**ABOUT THIS EXERCISE:** Search the entries below for "explicada". Report each line where it occurs.

(Beginning of DATA SUPPLIED)

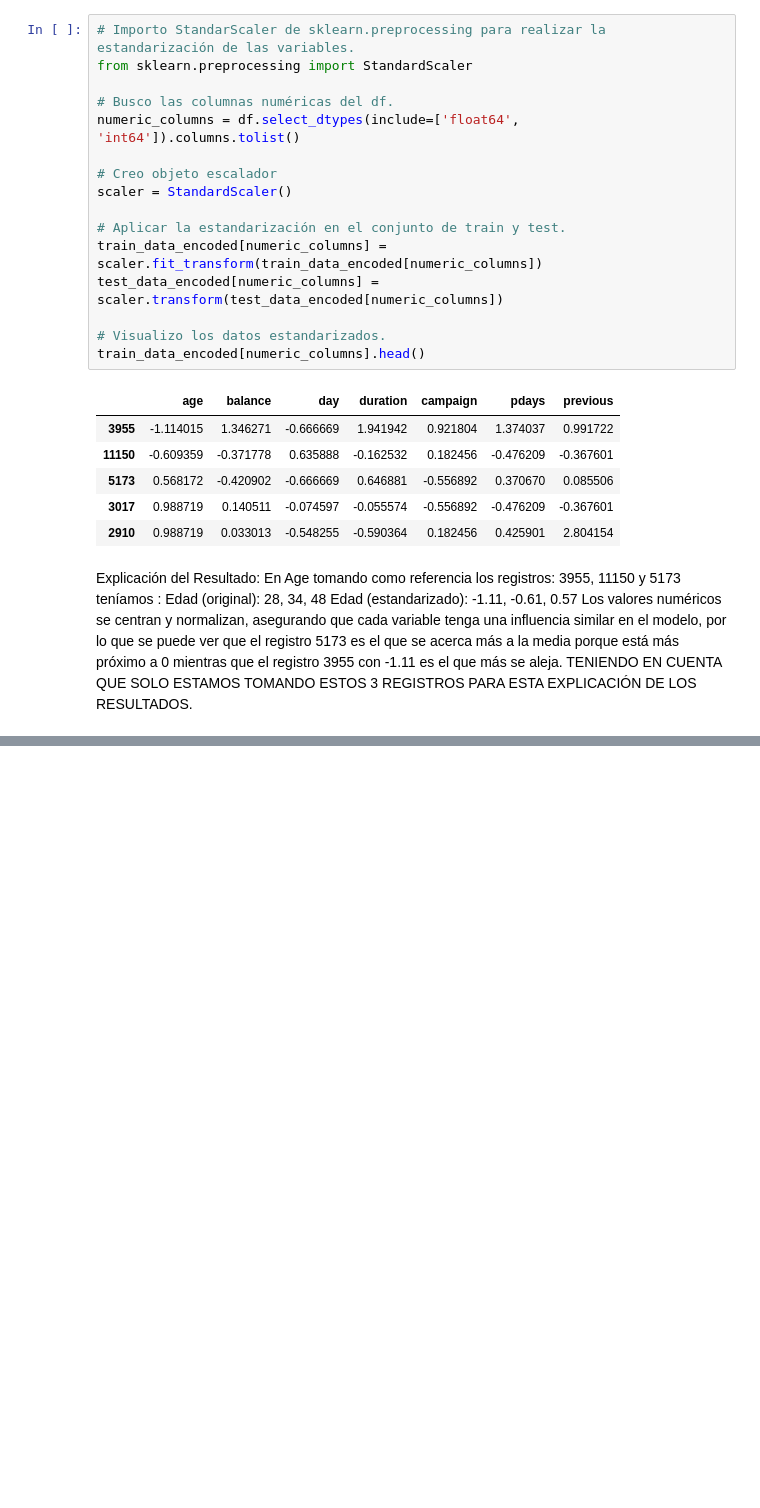
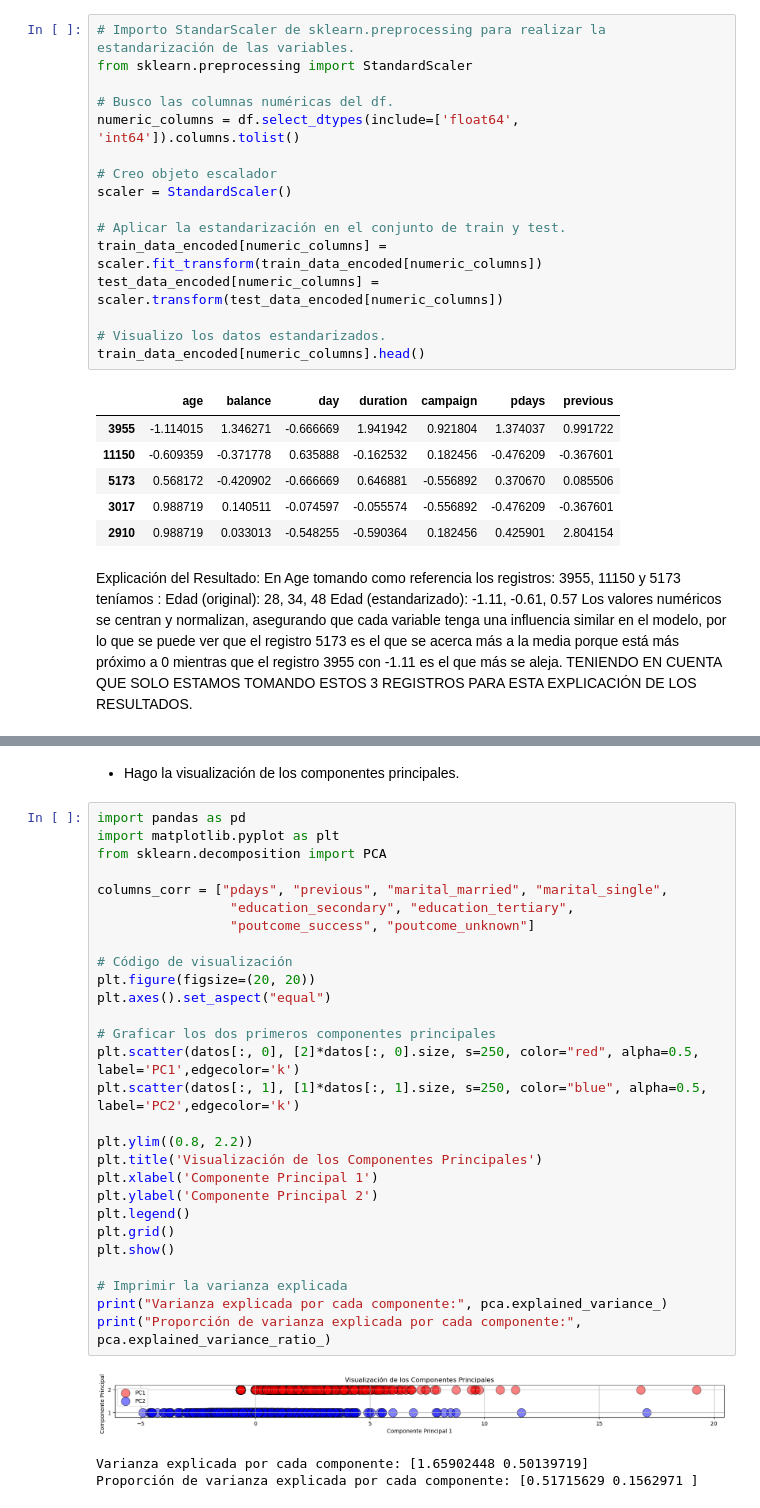
Before and after one commit to JaviDoria/Upskilling-Machine-Learning, a Jupyter notebook: Sprint 6.ipynb, the cells around one changed output, grey strips where cells are left out. Saved outputs shown, nothing was run; the diff lists cells and outputs as text; blank space fills up the shorter version.

```diff
--- a/Sprint 6.ipynb
+++ b/Sprint 6.ipynb
@@ -103,0 +229,34 @@ TENIENDO EN CUENTA QUE SOLO ESTAMOS TOMANDO ESTOS 3 REGISTROS PARA ESTA EXPLICAC
+# %% [markdown]
+* Hago la visualización de los componentes principales.
+# %%
+import pandas as pd
+import matplotlib.pyplot as plt
+from sklearn.decomposition import PCA
+
+columns_corr = ["pdays", "previous", "marital_married", "marital_single",
+                 "education_secondary", "education_tertiary",
+                 "poutcome_success", "poutcome_unknown"]
+
+# Código de visualización
+plt.figure(figsize=(20, 20))
+plt.axes().set_aspect("equal")
+
+# Graficar los dos primeros componentes principales
+plt.scatter(datos[:, 0], [2]*datos[:, 0].size, s=250, color="red", alpha=0.5, label='PC1',edgecolor='k')
+plt.scatter(datos[:, 1], [1]*datos[:, 1].size, s=250, color="blue", alpha=0.5, label='PC2',edgecolor='k')
+
+plt.ylim((0.8, 2.2))
+plt.title('Visualización de los Componentes Principales')
+plt.xlabel('Componente Principal 1')
+plt.ylabel('Componente Principal 2')
+plt.legend()
+plt.grid()
+plt.show()
+
+# Imprimir la varianza explicada
+print("Varianza explicada por cada componente:", pca.explained_variance_)
+print("Proporción de varianza explicada por cada componente:", pca.explained_variance_ratio_)
+# %% [output]
+[figure, added]
+Varianza explicada por cada componente: [1.65902448 0.50139719]
+Proporción de varianza explicada por cada componente: [0.51715629 0.1562971 ]
```
Also changed, not shown: parts of 8 cells of this notebook.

(End of DATA SUPPLIED)

**EXERCISE RESPONSE:**
+# Imprimir la varianza explicada
+print("Varianza explicada por cada componente:", pca.explained_variance_)
+print("Proporción de varianza explicada por cada componente:", pca.explained_variance_ratio_)
+Varianza explicada por cada componente: [1.65902448 0.50139719]
+Proporción de varianza explicada por cada componente: [0.51715629 0.1562971 ]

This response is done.